Rewriting Minix (an old and obsolete small Unix system) was something that everybody who studied Operating System Design did, that’s what it was for. It was lovely as a teaching tool but about as far from rocket science as you can get in computing terms. When a Finnish chap called Linus Torvalds developed and released something called Linux as a result of one of these rewrites it seems that nobody told him he should be locked up in Luddite Prison for crimes against the development of new technologies. Torvalds and his cronies have naively and unwittingly put us back years in terms of development, especially when they all started taking the ever important commercial dollar. It is an easy and cheap path to fame to work on making somebody else’s wheel a little bit better and a little bit more round but never forget, even though it looks somewhat more hexagonal now than the square it once was, it’s the same old wheel. It’s a dangerous game criticising the historical development of Linux; its many rabid fans often make Scientologists look open-minded. As soon as you say something like “What’s the big deal? All he did was to do what everybody else was doing in school at the time.” you are instantly open to responses like “Yea, you are just bitter because you didn’t think of doing it.” – On my part, no, I didn’t think of doing it. I never for a moment believed that in the 21st century, people would still be using Unix and it would still look pretty much the same. There are people today struggling with Unix clones who have no idea of the wonderful things that older operating systems had in them that have now all but been forgotten. Oh Brave New World which has such obsolete shit stuck in it. All you clever kids, stop tinkering with somebody else’s rusty old steam engines and get out there and build us some fucking space ships!

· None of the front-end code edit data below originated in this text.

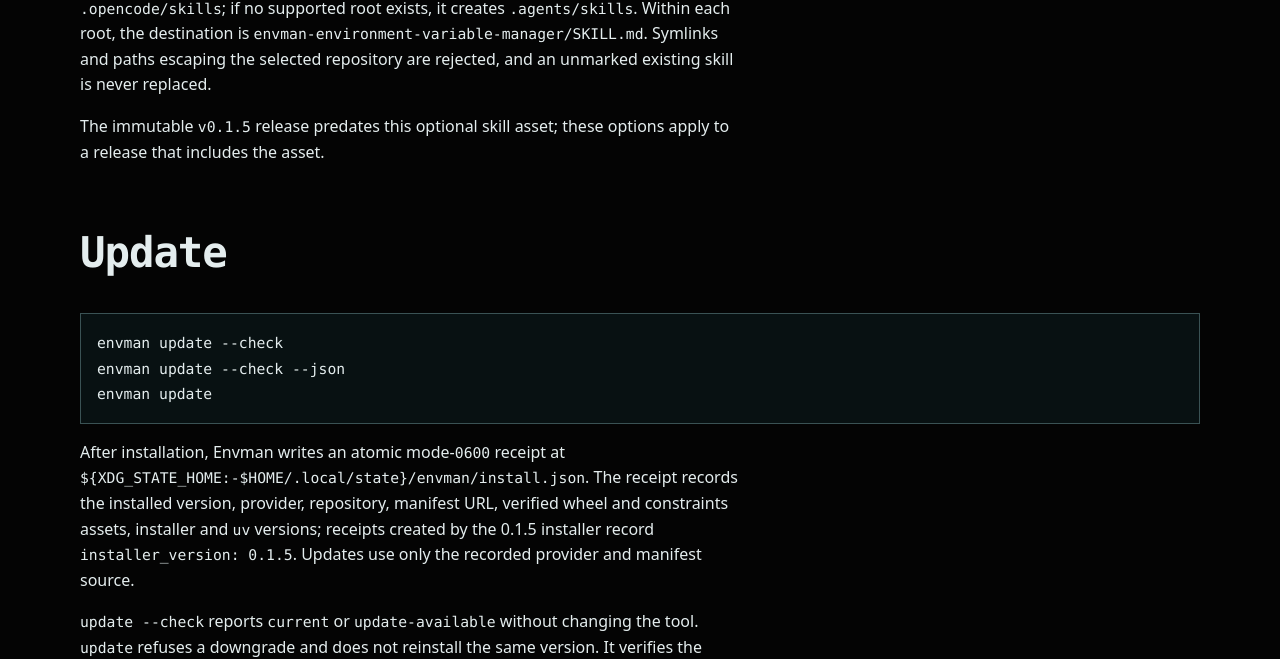
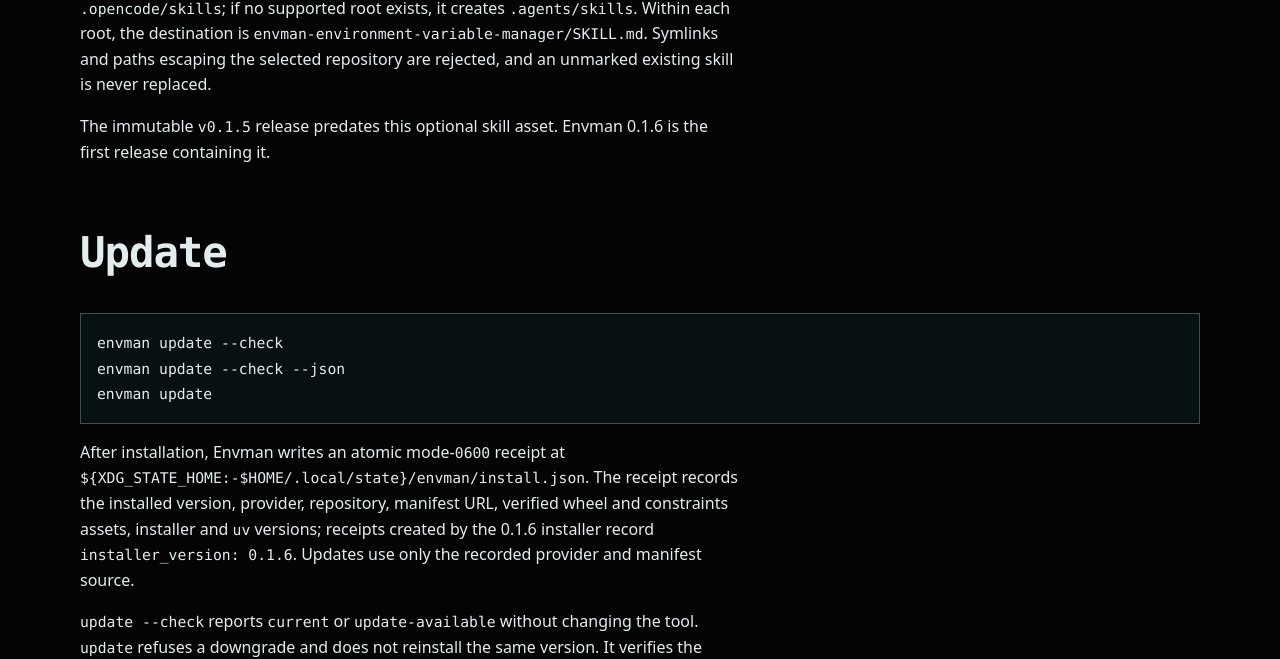
Before and after one commit to CruxExperts/envman, a Jekyll site: the page built from docs/getting-started/installation.md, in a window 1280 px wide and 900 px high, scrolled down 1154 px. Shown: the part 145-804 px from the top of the window. Built offline with Jekyll 4.4.1, drawn with Linux system fonts in a browser that asks for light colours; some of the changed text lies outside the part shown.

Commit message:
release: prepare v0.1.6

````diff
--- a/docs/getting-started/installation.md
+++ b/docs/getting-started/installation.md
@@ -5,7 +5,7 @@
 
 # Install Envman
 
-Envman 0.1.5 supports Linux x86_64, CPython `>=3.12,<3.13`, and `uv >=0.11,<0.12`; use `uv 0.11.21` for this release. Run the public installer through `uv`; do not pipe the downloaded file to a shell.
+Envman 0.1.6 supports Linux x86_64, CPython `>=3.12,<3.13`, and `uv >=0.11,<0.12`; use `uv 0.11.21` for this release. Run the public installer through `uv`; do not pipe the downloaded file to a shell.
 
 ```bash
 uv run --python 3.12 --script https://github.com/CruxExperts/envman/releases/latest/download/install.py
@@ -31,7 +31,7 @@
 
 When enabled, the installer verifies the manifest's skill asset and installs it only within the selected repository. It walks upward from the current directory to the nearest `.git` directory; if none exists, it uses the current directory. It installs the same verified asset into each detected existing supported repo-local root: `.agents/skills`, `.codex/skills`, `.claude/skills`, `.cursor/skills`, `.gemini/skills`, and `.opencode/skills`; if no supported root exists, it creates `.agents/skills`. Within each root, the destination is `envman-environment-variable-manager/SKILL.md`. Symlinks and paths escaping the selected repository are rejected, and an unmarked existing skill is never replaced.
 
-The immutable `v0.1.5` release predates this optional skill asset; these options apply to a release that includes the asset.
+The immutable `v0.1.5` release predates this optional skill asset. Envman 0.1.6 is the first release containing it.
 
 ## Update
 
@@ -41,7 +41,7 @@
 envman update
 ```
 
-After installation, Envman writes an atomic mode-`0600` receipt at `${XDG_STATE_HOME:-$HOME/.local/state}/envman/install.json`. The receipt records the installed version, provider, repository, manifest URL, verified wheel and constraints assets, installer and `uv` versions; receipts created by the 0.1.5 installer record `installer_version: 0.1.5`. Updates use only the recorded provider and manifest source.
+After installation, Envman writes an atomic mode-`0600` receipt at `${XDG_STATE_HOME:-$HOME/.local/state}/envman/install.json`. The receipt records the installed version, provider, repository, manifest URL, verified wheel and constraints assets, installer and `uv` versions; receipts created by the 0.1.6 installer record `installer_version: 0.1.6`. Updates use only the recorded provider and manifest source.
 
 `update --check` reports `current` or `update-available` without changing the tool. `update` refuses a downgrade and does not reinstall the same version. It verifies the candidate assets before installation and keeps the previous verified wheel, constraints, and receipt available for rollback if replacement fails. A missing, malformed, symlinked, or untrusted receipt is a trust error; Envman does not silently switch update channels.
 
--- a/install.py
+++ b/install.py
@@ -46,7 +46,7 @@
 SKILL_LIMIT = 1 * 1024 * 1024
 REQUEST_TIMEOUT_SECONDS = 30
 LATEST_MANIFEST_URL = "https://github.com/CruxExperts/envman/releases/latest/download/release-manifest-v2.json"
-INSTALLER_VERSION = "0.1.5"
+INSTALLER_VERSION = "0.1.6"
 SEMVER = re.compile(r"^(0|[1-9]\d*)\.(0|[1-9]\d*)\.(0|[1-9]\d*)$")
 SHA256 = re.compile(r"^[0-9a-f]{64}$")
 UV_VERSION = re.compile(r"\buv\s+(\d+)\.(\d+)\.(\d+)\b", re.IGNORECASE)
````
Also changed, not shown: docs/development/versioning-and-releases.md (+1 -1 lines), docs/index.md (+4 -4 lines), docs/reference/install-source-and-updates.md (+2 -2 lines), tests/test_release_protocol.py (+2 -2 lines), .agents/skills/envman-environment-variable-manager/SKILL.md, CHANGELOG.md, README.md, 2 other files.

To close, and at further risk of mixing even more metaphors and upsetting all the loonies, religious zealots and narrow minded know it alls; I am quite happy to be Windows user. No amount of nagging me is going to change my view on this and I can’t foresee anything else coming along that will budge me from this path until attitudes and religious beliefs change. For my usage, it is the currently best desktop operating system there is and until those days come, I am sticking with it, through bad and good.